The tale of a solitary priest in the valley of death.

Read Episode 2


For several days I walked. I set out from “my” tree and walked briskly in as straight a line as I could muster, notching the bark of the trees as I went. Then, when I judged I had covered a fair distance, I returned and set out in a new direction. This I did over and over in the sunlit hours, stopping only out of bodily necessity. At every failed excursion, I told myself that the next one must bear fruit. I would see the cave with the rocks at its mouth, and smell the fire, and see my brothers.

The woods were strangely quiet. I met with no danger. The only beasts to cross my path were plant-eaters, those Father Bianchi called “giant cows”. They ran from me, bellowing. I did not fear them. I did not even fear the others, then. Only my conscience tore at me.

I had not prayed in many days, except to save my own skin. Deprived of my breviary, I had too quickly forgotten its duties. It pained me terribly that I could not confess, or receive communion, or say Mass. But that I had let slip even those small obligations I could keep – why, that was unbearable.
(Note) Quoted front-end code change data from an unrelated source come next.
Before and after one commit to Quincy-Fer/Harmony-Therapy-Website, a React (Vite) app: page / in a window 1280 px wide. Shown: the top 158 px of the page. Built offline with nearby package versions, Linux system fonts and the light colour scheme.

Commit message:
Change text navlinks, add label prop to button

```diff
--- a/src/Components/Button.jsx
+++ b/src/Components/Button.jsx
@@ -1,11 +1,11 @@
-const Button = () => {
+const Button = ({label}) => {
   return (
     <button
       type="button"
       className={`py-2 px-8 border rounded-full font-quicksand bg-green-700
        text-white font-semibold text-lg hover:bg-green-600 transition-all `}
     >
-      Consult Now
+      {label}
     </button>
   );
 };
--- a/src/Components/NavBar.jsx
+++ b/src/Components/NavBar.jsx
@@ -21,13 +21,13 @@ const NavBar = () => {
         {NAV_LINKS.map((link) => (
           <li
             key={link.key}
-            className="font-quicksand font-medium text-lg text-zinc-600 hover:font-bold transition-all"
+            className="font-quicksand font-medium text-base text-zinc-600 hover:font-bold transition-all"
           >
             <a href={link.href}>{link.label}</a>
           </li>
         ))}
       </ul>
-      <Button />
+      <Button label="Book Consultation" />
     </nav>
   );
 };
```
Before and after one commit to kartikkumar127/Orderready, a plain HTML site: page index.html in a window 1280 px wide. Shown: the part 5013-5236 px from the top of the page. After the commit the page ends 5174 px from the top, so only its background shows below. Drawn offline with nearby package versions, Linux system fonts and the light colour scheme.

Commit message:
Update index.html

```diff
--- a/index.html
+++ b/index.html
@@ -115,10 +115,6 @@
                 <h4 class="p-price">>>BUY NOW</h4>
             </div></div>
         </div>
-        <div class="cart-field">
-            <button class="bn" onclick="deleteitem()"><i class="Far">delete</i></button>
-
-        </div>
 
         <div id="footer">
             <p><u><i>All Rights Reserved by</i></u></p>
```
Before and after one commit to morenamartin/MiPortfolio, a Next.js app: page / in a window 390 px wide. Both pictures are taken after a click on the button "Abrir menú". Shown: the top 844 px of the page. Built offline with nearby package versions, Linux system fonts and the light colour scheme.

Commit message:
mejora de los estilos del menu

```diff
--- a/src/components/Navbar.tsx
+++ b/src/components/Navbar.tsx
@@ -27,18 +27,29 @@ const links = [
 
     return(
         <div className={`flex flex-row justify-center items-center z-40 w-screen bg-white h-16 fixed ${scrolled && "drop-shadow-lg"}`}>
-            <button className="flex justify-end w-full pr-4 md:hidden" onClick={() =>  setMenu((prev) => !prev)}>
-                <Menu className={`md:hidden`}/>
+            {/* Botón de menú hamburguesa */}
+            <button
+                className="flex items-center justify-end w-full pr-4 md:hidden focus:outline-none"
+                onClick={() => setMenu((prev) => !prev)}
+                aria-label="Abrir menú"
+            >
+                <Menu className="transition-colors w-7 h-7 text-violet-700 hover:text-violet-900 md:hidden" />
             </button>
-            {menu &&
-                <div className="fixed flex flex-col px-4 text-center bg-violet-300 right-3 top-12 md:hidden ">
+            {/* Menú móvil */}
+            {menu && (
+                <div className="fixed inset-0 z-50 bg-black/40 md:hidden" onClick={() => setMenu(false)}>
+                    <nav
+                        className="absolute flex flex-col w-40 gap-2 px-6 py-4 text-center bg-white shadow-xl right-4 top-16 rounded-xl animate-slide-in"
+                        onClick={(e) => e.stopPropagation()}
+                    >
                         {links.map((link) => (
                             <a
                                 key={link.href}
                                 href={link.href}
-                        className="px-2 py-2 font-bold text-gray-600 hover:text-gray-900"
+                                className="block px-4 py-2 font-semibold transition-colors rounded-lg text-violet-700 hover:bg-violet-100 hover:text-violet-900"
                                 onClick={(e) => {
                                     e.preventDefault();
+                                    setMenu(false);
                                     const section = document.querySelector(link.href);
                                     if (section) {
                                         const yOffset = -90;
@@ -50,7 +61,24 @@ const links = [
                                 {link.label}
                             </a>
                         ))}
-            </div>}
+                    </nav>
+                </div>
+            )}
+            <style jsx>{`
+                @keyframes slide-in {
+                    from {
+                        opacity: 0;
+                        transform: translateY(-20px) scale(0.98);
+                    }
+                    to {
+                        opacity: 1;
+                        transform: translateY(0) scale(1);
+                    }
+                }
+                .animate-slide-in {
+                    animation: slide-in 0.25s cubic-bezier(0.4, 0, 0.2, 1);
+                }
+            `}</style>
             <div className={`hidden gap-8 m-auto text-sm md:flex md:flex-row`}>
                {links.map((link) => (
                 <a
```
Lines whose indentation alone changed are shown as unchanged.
I thought of Francis Xavier in Asia, and Brébeuf captured by the Iroquois, and those of my brothers who, long ago, had come to this very continent and worked and died for the sake of the natives, and I felt like no Jesuit at all.

I began to pray the rosary. I spoke out loud, slashing absently at the undergrowth with my spear as I walked. The rhythm of it carried me so that I no longer knew where I went, or much cared, until mid-way through the third decade I realised that I had attained a clearing: a broad and muddy clearing with a river through it, and ahead of me the cave.

My heart seized. I ran, calling for them – for all three of them, forgetting for an instant that they were but two – but when I got to the cave I found it empty, the stones not so much rolled aside as scattered, as if by force. The ashes of the fire we had made were cold, and the shrivelled remains of our meal lay where I had thrown it. But Bianchi’s cassock, which he had cast over the fire to extinguish it, was gone.

“Bianchi!” I cried. “Dalmasso!” I left the cave and began to search the ground for some trace of their footprints. But I could see none, only churned-up mud and the imprints of beasts. I searched and searched, and called and called, while dusk gathered and plant-eaters of all forms and sizes emerged from the trees – at a cautious distance, naturally – for their evening drink. It was quite dark before it came to me that I was cold and exhausted, and that, for all I did not fear the plant-eaters, I had no wish to meet my coffin-headed friend again.

The cave was the only safe choice, although my soul revolted at the idea of spending the night there. But spend the night I did, lying on cold stone, with tired bones and an aching heart. I slept in fits and starts, and was troubled with visions. It seemed to me that Our Lady reproached me for my lack of care, and that her infant son, clinging to her, watched me with big sorrowful eyes. Perhaps I was dreaming, but I dare not wager that I was. At length she seemed to soften, and lifted her hand in a gesture of benediction and forgiveness – I sank into sleep then, and did not wake until the sun was high.

When I emerged into the light, the clearing was empty. There was no sight or sound of life save the birds, who sang so gaily that it only threw my desolation into sharper relief. I felt alone then in a way I have never experienced before that moment, or since. Grief drove its thorns into my heart – grief for my missing brothers, for my mother and father, for all the people I would never see again. I am not a man for tears, but I d–n nearly sank to the ground and howled.

This would not do, of course. I squared my shoulders and brandished my spear and, for want of a better plan, began to march back in the direction from which I had come, praying as I went, like a soldier of the church militant.

© Alix Montague 2015

Sebastiano Spada: Episode 4